» THE PROBLEM: Scan the material below for the string "mainwindow", and copy every line where it shows up.
[[ DATA EXTRACT open ]]
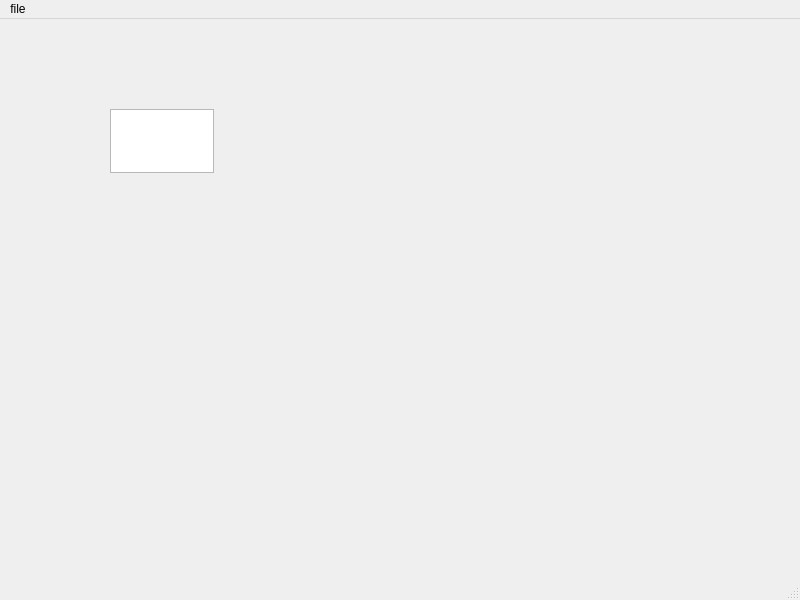
Old version of the form mainwindow.ui in the repository Galllen/XML-Text-Editor-Buffy.
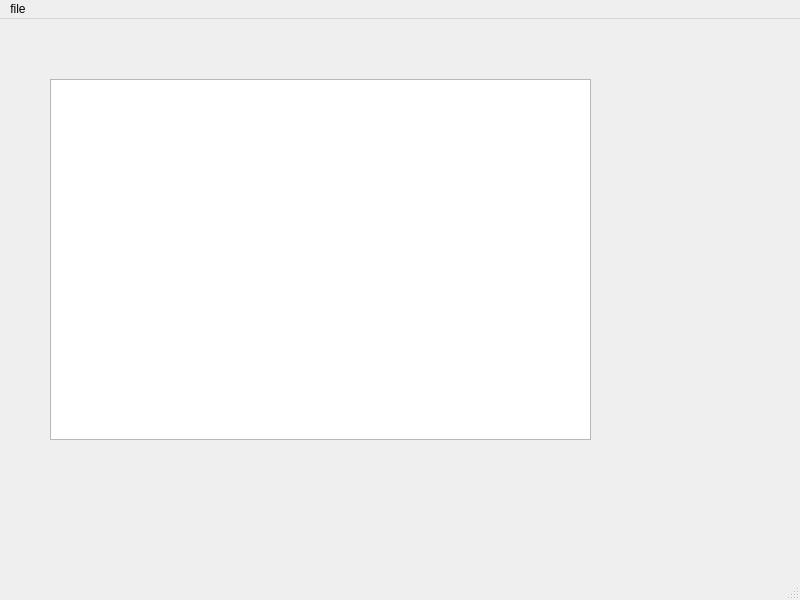
New version of the form. Icons and pictures are not drawn.

Diff of the .ui file:
```diff
--- a/mainwindow.ui
+++ b/mainwindow.ui
@@ -17,13 +17,13 @@
    <iconset theme="QIcon::ThemeIcon::DocumentPageSetup"/>
   </property>
   <widget class="QWidget" name="centralwidget">
-   <widget class="QTextEdit" name="textEdit">
+   <widget class="QTableWidget" name="tableWidget">
     <property name="geometry">
      <rect>
-      <x>110</x>
-      <y>90</y>
-      <width>104</width>
-      <height>64</height>
+      <x>50</x>
+      <y>60</y>
+      <width>541</width>
+      <height>361</height>
      </rect>
     </property>
    </widget>
```
Left out of the diff: 8 changed lines with no effect on the pictures.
[[ DATA EXTRACT closed ]]
» FINAL ANSWER:
Old version of the form mainwindow.ui in the repository Galllen/XML-Text-Editor-Buffy.
--- a/mainwindow.ui
+++ b/mainwindow.ui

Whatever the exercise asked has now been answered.